Omar lives a few houses down from me and is known in my community as "Bee-Mon." Anytime there is a swarm somewhere in the community, it's Omar that they call, and it isn't an uncommon sight to see him come scratched, stung, and swollen out of the bush on a failed attempt to try to capture a swarm from a challenging place. Omar only started beekeeping four months ago and like most beekeepers, has fallen in love with the little critters. When Emily, my friend and fellow Peace Corps Volunteer, invited me to a bee training being held for members of the Beekeepers Association that she works with, I knew I had to invite Omar to come along for the trip. So, today we hopped in a taxi and went 20 minutes south to arrive at the farm, ready to work with some bees!

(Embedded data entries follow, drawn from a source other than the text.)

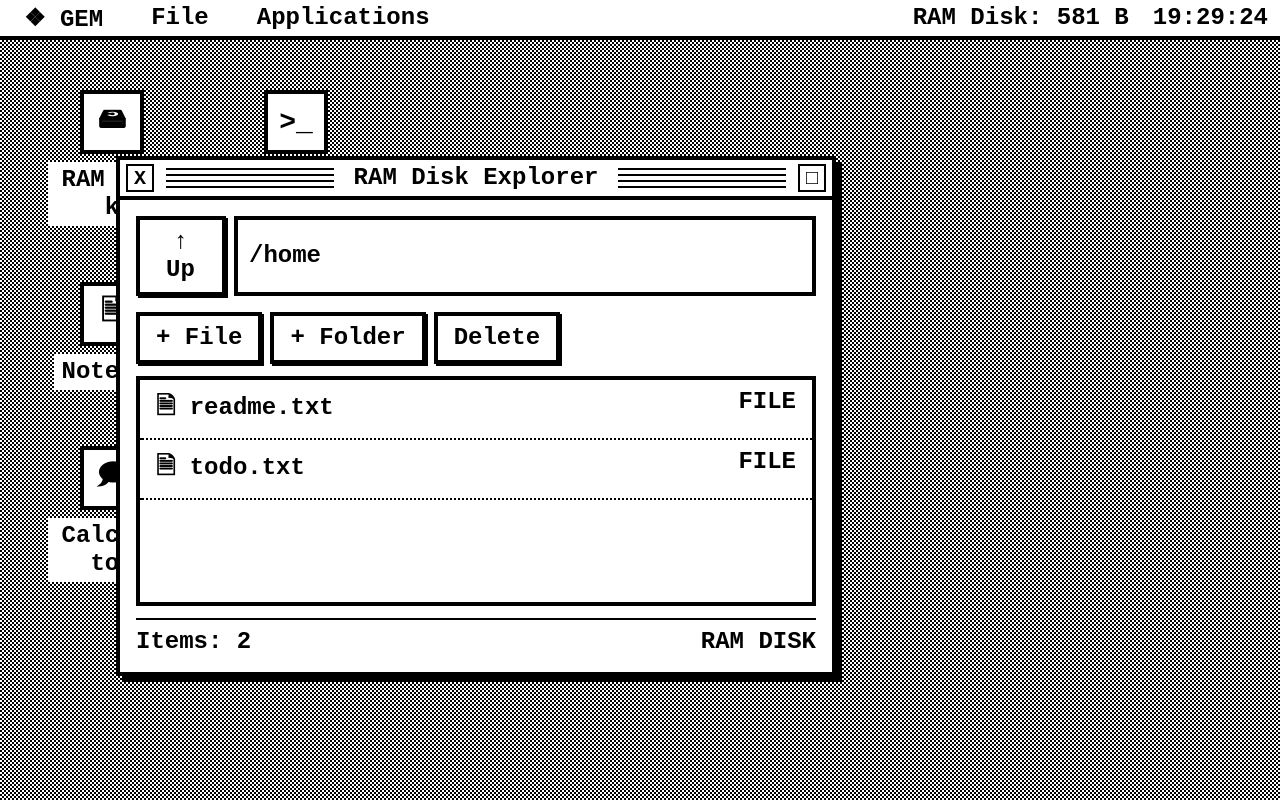
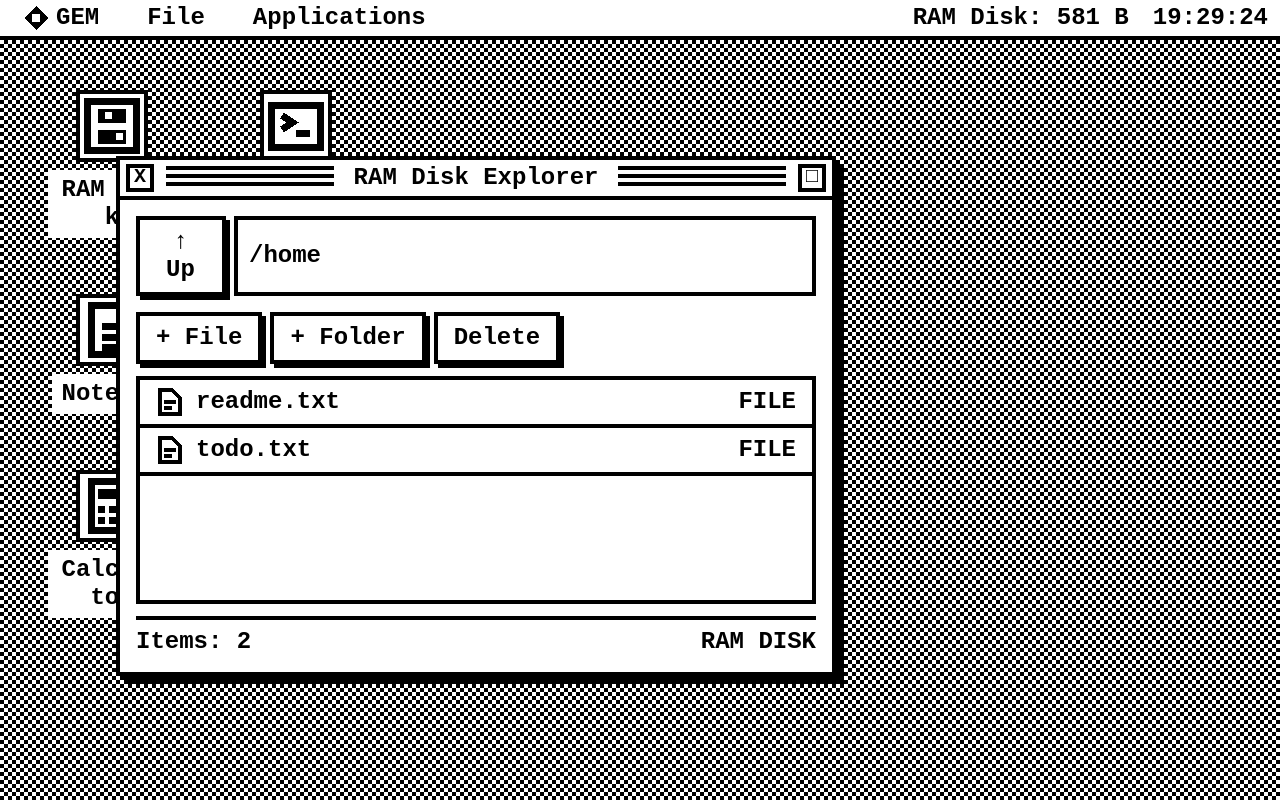
Before and after one commit to TimelessP/fantasycomputers, a plain HTML site: page guishell.html in a window 1280 px wide. Drawn offline with Linux system fonts and the light colour scheme.

Commit message:
Overhaul GEM/OS monochrome UI with pixel-perfect 1-bit styling
- Update dither pattern to 4px blocks for proper 2x2 pixel doubling
- Replace all emoji icons with crisp 1-bit SVG icons (RAM Disk, Notepad, Calculator, Terminal, folder/file)
- Add CSS custom properties (--fg/--bg) for consistent selection theming across icons, file items
- Increase window shadow to 4px, title stripes to 12px with precise 2px stripe pattern
- Standardize borders to 2px throughout (dropdown dividers, window buttons, file items, status bar)
- Enhance button press feedback with 2px transform offset
- Convert menu items to flex layout with centered alignment and gaps
- Add dedicated file-icon class for consistent 14px icons in file manager

```diff
--- a/guishell.html
+++ b/guishell.html
@@ -45,10 +45,10 @@
       left: 0;
     }
 
-    /* 50% Dither Pattern */
+    /* 50% Pixel-Doubled Dither Pattern (2x2 logical px blocks) */
     .dither-50 {
       background-image: repeating-conic-gradient(var(--black) 0 25%, var(--white) 0 50%);
-      background-size: 2px 2px;
+      background-size: 4px 4px;
     }
 
     #desktop {
@@ -81,12 +81,16 @@
     .menu-group {
       display: flex;
       gap: 12px;
+      align-items: center;
     }
 
     .menu-item {
       padding: 1px 6px;
       cursor: pointer;
       position: relative;
+      display: flex;
+      align-items: center;
+      gap: 4px;
     }
 
     .menu-item:hover, .menu-item.active {
@@ -124,7 +128,7 @@
     }
 
     .dropdown-divider {
-      border-bottom: 1px solid var(--black);
+      border-bottom: 2px solid var(--black);
       margin: 2px 0;
     }
 
@@ -149,25 +153,32 @@
       text-align: center;
       cursor: pointer;
       padding: 4px;
+      --fg: var(--black);
+      --bg: var(--white);
     }
 
     .desktop-icon .icon-art {
-      width: 32px;
-      height: 32px;
+      width: 36px;
+      height: 36px;
       border: 2px solid var(--black);
-      background-color: var(--white);
+      background-color: var(--bg);
       margin-bottom: 4px;
       display: flex;
       align-items: center;
       justify-content: center;
-      font-size: 14px;
     }
 
     .desktop-icon .icon-label {
       padding: 1px 3px;
-      background-color: var(--white);
-      border: 1px transparent solid;
+      background-color: var(--bg);
+      color: var(--fg);
+      border: 2px transparent solid;
       word-break: break-all;
+    }
+
+    .desktop-icon.selected {
+      --fg: var(--white);
+      --bg: var(--black);
     }
 
     .desktop-icon.selected .icon-art,
@@ -183,7 +194,7 @@
       position: absolute;
       background-color: var(--white);
       border: 2px solid var(--black);
-      box-shadow: 3px 3px 0px var(--black);
+      box-shadow: 4px 4px 0px var(--black);
       display: flex;
       flex-direction: column;
       min-width: 200px;
@@ -202,9 +213,15 @@
 
     .title-stripes {
       flex-grow: 1;
-      height: 10px;
+      height: 12px;
       margin: 0 6px;
-      background-image: repeating-linear-gradient(var(--black), var(--black) 1px, var(--white) 1px, var(--white) 3px);
+      background-image: repeating-linear-gradient(
+        to bottom,
+        var(--black) 0px,
+        var(--black) 2px,
+        var(--white) 2px,
+        var(--white) 4px
+      );
     }
 
     .window.inactive .title-stripes {
@@ -214,13 +231,14 @@
     .window-btn {
       width: 14px;
       height: 14px;
-      border: 1px solid var(--black);
+      border: 2px solid var(--black);
       background-color: var(--white);
       display: flex;
       align-items: center;
       justify-content: center;
       cursor: pointer;
       font-size: 10px;
+      line-height: 1;
     }
 
     .window-btn:hover {
@@ -303,14 +321,14 @@
       padding: 4px 8px;
       text-align: center;
       cursor: pointer;
-      box-shadow: 1px 1px 0px var(--black);
+      box-shadow: 2px 2px 0px var(--black);
     }
 
     .pixel-btn:active {
       background-color: var(--black);
       color: var(--white);
       box-shadow: none;
-      transform: translate(1px, 1px);
+      transform: translate(2px, 2px);
     }
 
     .notepad-area {
@@ -351,14 +369,27 @@
     .file-item {
       padding: 4px 8px;
       display: flex;
+      align-items: center;
       justify-content: space-between;
       cursor: pointer;
-      border-bottom: 1px dotted var(--black);
+      border-bottom: 2px solid var(--black);
+      --fg: var(--black);
+      --bg: var(--white);
     }
 
     .file-item:hover, .file-item.selected {
       background-color: var(--black);
       color: var(--white);
+      --fg: var(--white);
+      --bg: var(--black);
+    }
+
+    .file-icon {
+      width: 14px;
+      height: 14px;
+      margin-right: 6px;
+      vertical-align: middle;
+      display: inline-block;
     }
 
     .term-body {
@@ -399,7 +430,7 @@
     }
 
     .status-bar {
-      border-top: 1px solid var(--black);
+      border-top: 2px solid var(--black);
       padding-top: 4px;
       margin-top: 6px;
       display: flex;
@@ -415,7 +446,11 @@
   <div id="menubar">
     <div class="menu-group">
       <div class="menu-item" id="menu-gem">
-        ❖ GEM
+        <svg viewBox="0 0 12 12" width="12" height="12" shape-rendering="crispEdges" style="display:inline-block; vertical-align:middle;">
+          <path d="M6 0 L12 6 L6 12 L0 6 Z" fill="currentColor"/>
+          <rect x="4" y="4" width="4" height="4" fill="var(--white)"/>
+        </svg>
+        <span>GEM</span>
         <div class="dropdown">
           <div class="dropdown-item" onclick="openAbout()">About GEM/OS...</div>
           <div class="dropdown-divider"></div>
@@ -449,20 +484,60 @@
   <!-- DESKTOP CONTAINER -->
   <div id="desktop" onclick="deselectIcons(event)">
     <div class="icon-grid">
+      <!-- RAM Disk Icon -->
       <div class="desktop-icon" onclick="selectIcon(this, event)" ondblclick="launchApp('filemgr')">
-        <div class="icon-art">🖴</div>
+        <div class="icon-art">
+          <svg viewBox="0 0 16 16" width="28" height="28" shape-rendering="crispEdges">
+            <rect x="1" y="1" width="14" height="14" fill="var(--bg)" stroke="var(--fg)" stroke-width="2"/>
+            <rect x="4" y="3" width="8" height="4" fill="var(--fg)"/>
+            <rect x="6" y="4" width="2" height="2" fill="var(--bg)"/>
+            <rect x="4" y="9" width="8" height="4" fill="var(--fg)"/>
+            <rect x="9" y="10" width="2" height="2" fill="var(--bg)"/>
+          </svg>
+        </div>
         <div class="icon-label">RAM Disk</div>
       </div>
+
+      <!-- Notepad Icon -->
       <div class="desktop-icon" onclick="selectIcon(this, event)" ondblclick="launchApp('notepad')">
-        <div class="icon-art">🗎</div>
+        <div class="icon-art">
+          <svg viewBox="0 0 16 16" width="28" height="28" shape-rendering="crispEdges">
+            <path d="M2 1 H10 L14 5 V15 H2 Z" fill="var(--bg)" stroke="var(--fg)" stroke-width="2"/>
+            <path d="M10 1 V5 H14" fill="none" stroke="var(--fg)" stroke-width="2"/>
+            <line x1="5" y1="7" x2="11" y2="7" stroke="var(--fg)" stroke-width="2"/>
+            <line x1="5" y1="10" x2="11" y2="10" stroke="var(--fg)" stroke-width="2"/>
+            <line x1="5" y1="13" x2="9" y2="13" stroke="var(--fg)" stroke-width="2"/>
+          </svg>
+        </div>
         <div class="icon-label">Notepad</div>
       </div>
+
+      <!-- Calculator Icon -->
       <div class="desktop-icon" onclick="selectIcon(this, event)" ondblclick="launchApp('calc')">
-        <div class="icon-art">🗩</div>
+        <div class="icon-art">
+          <svg viewBox="0 0 16 16" width="28" height="28" shape-rendering="crispEdges">
+            <rect x="2" y="1" width="12" height="14" fill="var(--bg)" stroke="var(--fg)" stroke-width="2"/>
+            <rect x="4" y="3" width="8" height="3" fill="var(--fg)"/>
+            <rect x="4" y="8" width="2" height="2" fill="var(--fg)"/>
+            <rect x="7" y="8" width="2" height="2" fill="var(--fg)"/>
+            <rect x="10" y="8" width="2" height="2" fill="var(--fg)"/>
+            <rect x="4" y="11" width="2" height="2" fill="var(--fg)"/>
+            <rect x="7" y="11" width="2" height="2" fill="var(--fg)"/>
+            <rect x="10" y="11" width="2" height="2" fill="var(--fg)"/>
+          </svg>
+        </div>
         <div class="icon-label">Calculator</div>
       </div>
+
+      <!-- Terminal Icon -->
       <div class="desktop-icon" onclick="selectIcon(this, event)" ondblclick="launchApp('term')">
-        <div class="icon-art">&gt;_</div>
+        <div class="icon-art">
+          <svg viewBox="0 0 16 16" width="28" height="28" shape-rendering="crispEdges">
+            <rect x="1" y="2" width="14" height="12" fill="var(--bg)" stroke="var(--fg)" stroke-width="2"/>
+            <path d="M4 5 L7 7 L4 9" fill="none" stroke="var(--fg)" stroke-width="2"/>
+            <line x1="8" y1="10" x2="12" y2="10" stroke="var(--fg)" stroke-width="2"/>
+          </svg>
+        </div>
         <div class="icon-label">Terminal</div>
       </div>
     </div>
@@ -869,6 +944,10 @@
 
   let selectedExplorerItem = null;
 
+  // 1-Bit SVG Icon Definitions for File Manager List
+  const folderSvg = `<svg class="file-icon" viewBox="0 0 14 14" shape-rendering="crispEdges"><path d="M1 2 H6 L8 4 H13 V12 H1 Z" fill="var(--bg)" stroke="var(--fg)" stroke-width="2"/><line x1="1" y1="5" x2="13" y2="5" stroke="var(--fg)" stroke-width="2"/></svg>`;
+  const fileSvg = `<svg class="file-icon" viewBox="0 0 14 14" shape-rendering="crispEdges"><path d="M2 1 H8 L12 5 V13 H2 Z" fill="var(--bg)" stroke="var(--fg)" stroke-width="2"/><line x1="4" y1="7" x2="10" y2="7" stroke="var(--fg)" stroke-width="2"/><line x1="4" y1="10" x2="8" y2="10" stroke="var(--fg)" stroke-width="2"/></svg>`;
+
   function renderExplorerList() {
     const listEl = document.getElementById("explorer-list");
     const pathInput = document.getElementById("explorer-path");
@@ -891,8 +970,8 @@
       const item = dir.children[name];
       const row = document.createElement("div");
       row.className = "file-item";
-      const icon = item.type === "dir" ? "📁" : "🗎";
-      row.innerHTML = `<span>${icon} ${name}</span><span>${item.type.toUpperCase()}</span>`;
+      const iconSvg = item.type === "dir" ? folderSvg : fileSvg;
+      row.innerHTML = `<div style="display:flex;align-items:center;">${iconSvg}<span>${name}</span></div><span>${item.type.toUpperCase()}</span>`;
 
       row.onclick = () => {
         document.querySelectorAll("#explorer-list .file-item").forEach(r => r.classList.remove("selected"));
@@ -1092,7 +1171,7 @@
       <div style="text-align: center; padding: 10px;">
         <h3>❖ GEM/OS 1-BIT</h3>
         <p style="margin: 10px 0">Monochrome Desktop (2x2 Browser Pixel Scaling)</p>
-        <div class="dither-50" style="height: 20px; border:1px solid #000; margin: 10px 0"></div>
+        <div class="dither-50" style="height: 20px; border:2px solid #000; margin: 10px 0"></div>
         <button class="pixel-btn" onclick="closeWindow('app-about')">OK</button>
       </div>
     `;
```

Obviously, I didn't get any photographs while working in the hives, because our hands were kind of full--but I loved being back in the hives. Even though I have experience working with bees in the U.S., I haven't done any beekeeping here in Jamaica yet, but that will now change!
An afternoon of working with Emily's bees reawakened my passion of working with honeybees, and I am planning to get a hive of my own! Omar is going to let me keep it in his apiary, and I am hoping we can make it a learning space where other farmers/community members who are interested in beekeeping can learn how to get started.
There are some things I'll have to get used to with beekeeping in Jamaica---like opening the hives to a scorpion hanging out, roaches being a more common pest, or different terminology for the same thing (Omar identified some of the pests that he sees as "honey butcha" and "vampire" so it took some back and forth to realize that we were talking about wax moths and varroa mites).
Up to this point, Omar has been self-taught in keeping bees, and his apiary is all made out of recycled materials. He assured me that the tires are where he temporarily puts a newly caught swarm until a box is prepared.
You may have noticed this blog is called "Adventures of a Honeybee," which is because my name "Melissa" means "honey bee" (Greek). Now I think it is time for Adventures WITH honeybees...here in Jamaica!